d. Then, develop the necessary tools to reach those goals and objectives--the
e. Describe the methods of education of the program.
Do so through
individual and group conferences, meetings, and speeches.
Use the news media,
posters, placards, leaflets, etc.--the HOW.
f. Provide for initial and refresher training. Also, provide for debriefing
of appropriate persons.
This will be needed upon their reassignment, retirement,
departure on leave, and at other times.
g. Stress the absolute requirement for the support of every person.
regardless of the security clearance he may or may not have. Do so regardless of
his work assignment.
h. As a minimum, include material on any recent incidents of security
deficiency or violation. Also include material on any areas of laxity. If there
are any trends in the security posture of the post, include this data also.
Scheduling and Testing.
a. Frequent, short periods of instruction are better than less frequent long
The ideas contained in four well-planned weekly 15-minute classes are
more readily absorbed. Those contained in a 1-hour lecture once a month are not.
This is so regardless of how well the latter is planned and delivered.

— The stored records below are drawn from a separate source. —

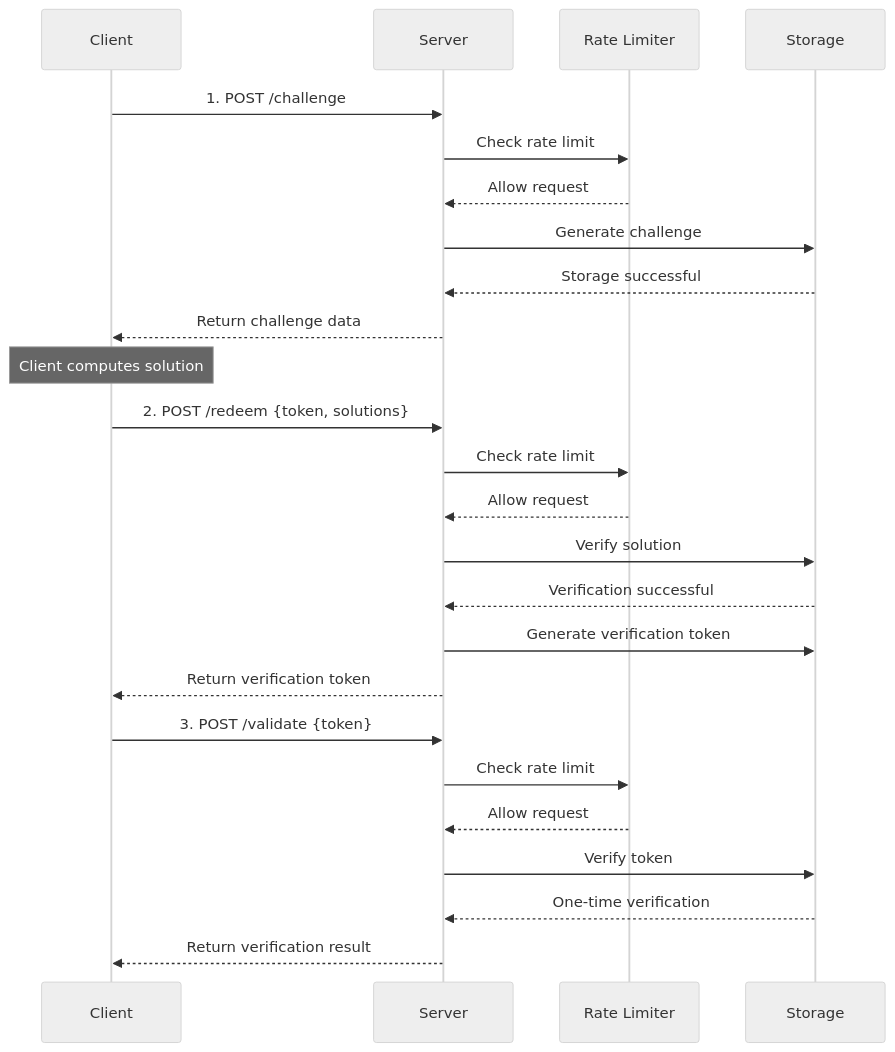
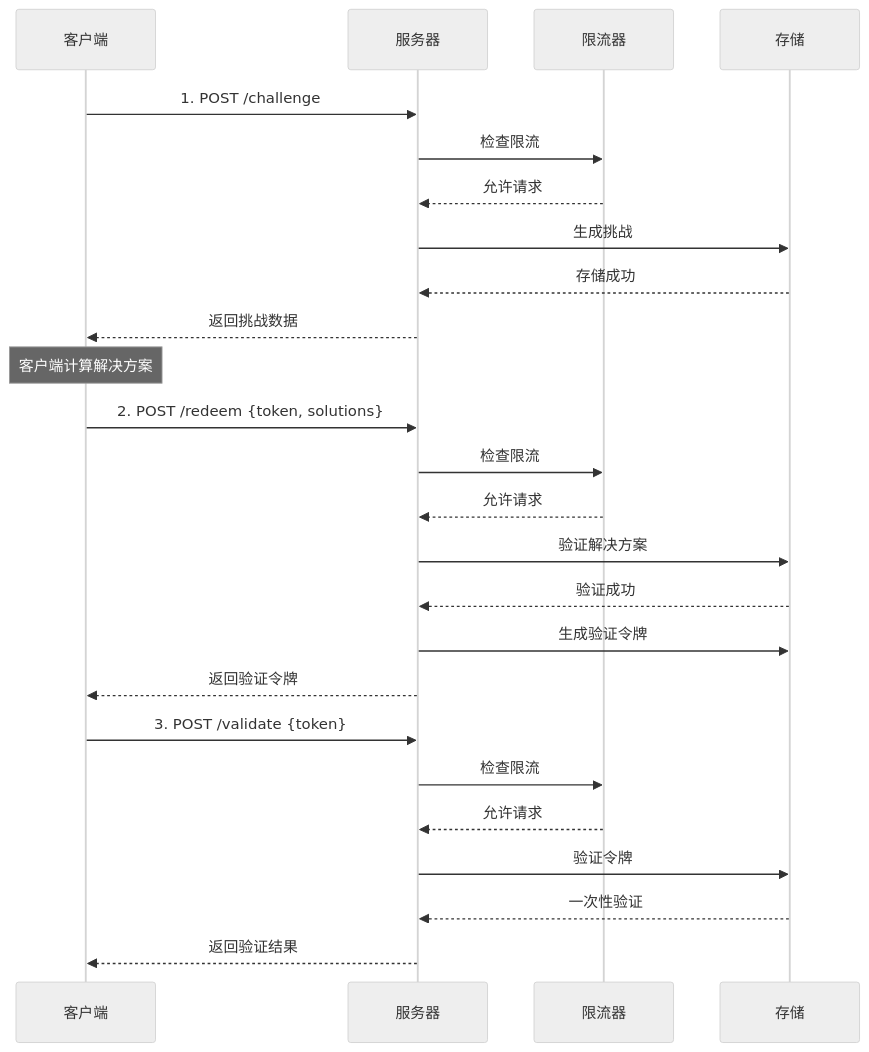
One commit to clysss/capito changed the diagram in README.en.md. Above: the diagram before and after it, drawn with Mermaid (neutral theme). The commit also changed other lines of this file, not shown here.

````diff
--- a/README.en.md
+++ b/README.en.md
@@ -516,31 +517,31 @@
 ```mermaid
 sequenceDiagram
-    participant C as Client
-    participant S as Server
-    participant RL as Rate Limiter
-    participant ST as Storage
+    participant C as 客户端
+    participant S as 服务器
+    participant RL as 限流器
+    participant ST as 存储
     
     C->>S: 1. POST /challenge
-    S->>RL: Check rate limit
-    RL-->>S: Allow request
-    S->>ST: Generate challenge
-    ST-->>S: Storage successful
-    S-->>C: Return challenge data
+    S->>RL: 检查限流
+    RL-->>S: 允许请求
+    S->>ST: 生成挑战
+    ST-->>S: 存储成功
+    S-->>C: 返回挑战数据
     
-    Note over C: Client computes solution
+    Note over C: 客户端计算解决方案
     
     C->>S: 2. POST /redeem {token, solutions}
-    S->>RL: Check rate limit
-    RL-->>S: Allow request
-    S->>ST: Verify solution
-    ST-->>S: Verification successful
-    S->>ST: Generate verification token
-    S-->>C: Return verification token
+    S->>RL: 检查限流
+    RL-->>S: 允许请求
+    S->>ST: 验证解决方案
+    ST-->>S: 验证成功
+    S->>ST: 生成验证令牌
+    S-->>C: 返回验证令牌
     
     C->>S: 3. POST /validate {token}
-    S->>RL: Check rate limit
-    RL-->>S: Allow request
-    S->>ST: Verify token
-    ST-->>S: One-time verification
-    S-->>C: Return verification result
+    S->>RL: 检查限流
+    RL-->>S: 允许请求
+    S->>ST: 验证令牌
+    ST-->>S: 一次性验证
+    S-->>C: 返回验证结果
 ```
````
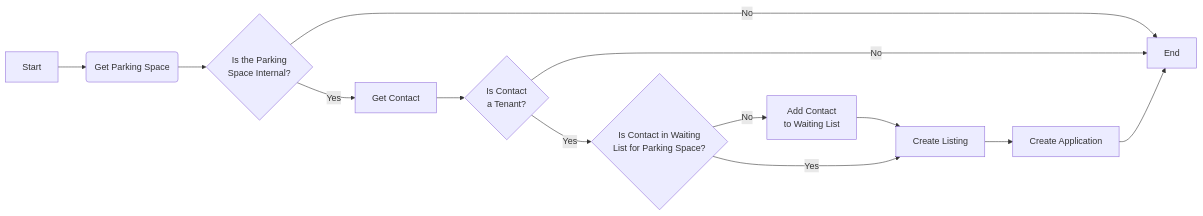
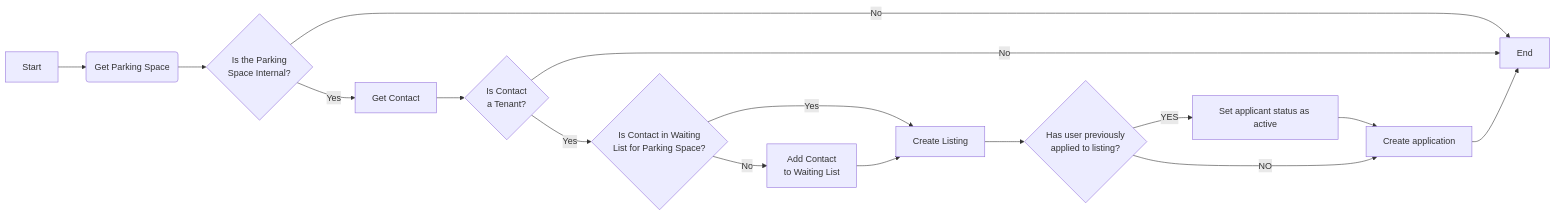
Before and after one commit to Bostads-AB-Mimer/onecore-core: the diagram in src/processes/parkingspaces/internal/DOCS Create Note of Interest for Internal Parking Space.md, drawn with Mermaid. The commit also changed 2 other files, not shown here.

Commit message:
bug: 1489 update doc and refactor process

````diff
--- a/src/processes/parkingspaces/internal/DOCS Create Note of Interest for Internal Parking Space.md
+++ b/src/processes/parkingspaces/internal/DOCS Create Note of Interest for Internal Parking Space.md
@@ -5,15 +5,19 @@
 ```mermaid
 flowchart LR
 A[Start] -->B(Get Parking Space)
 B --> C{Is the Parking<br/>Space Internal?}
-C --> |No| O
+C --> |No| X
 C --> |Yes| D[Get Contact]
 D --> F{Is Contact<br/>a Tenant?}
-F --> |No| O[End]
+F --> |No| X[End]
 F --> |Yes| H{Is Contact in Waiting<br/>List for Parking Space?}
 H --> |No| I[Add Contact<br/>to Waiting List]
+H --> |Yes| J
 I --> J[Create Listing]
-J --> K[Create Application]
-H --> |Yes| J
-K --> O
+J --> K{Has user previously <br/> applied to listing?}
+K --> |YES| O[Set applicant status as active]
+O --> G
+K --> |NO| G[Create application]
+G --> X
+
 ```
````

Instruction
that trespasses on the free time of the audience is seldom well received.
periods to selected groups are easier to schedule without disrupting the operation.
b. In any form of instruction, testing serves a dual purpose.
keeps the audience alert. Second, it indicates the efficiency of the presentation
and the total program. These do not necessarily involve written answers. In fact,
skits, and hypothetical situations tend to enliven the session.
participation will give the same results.
An audience enjoys giving consequences
or solutions to situations.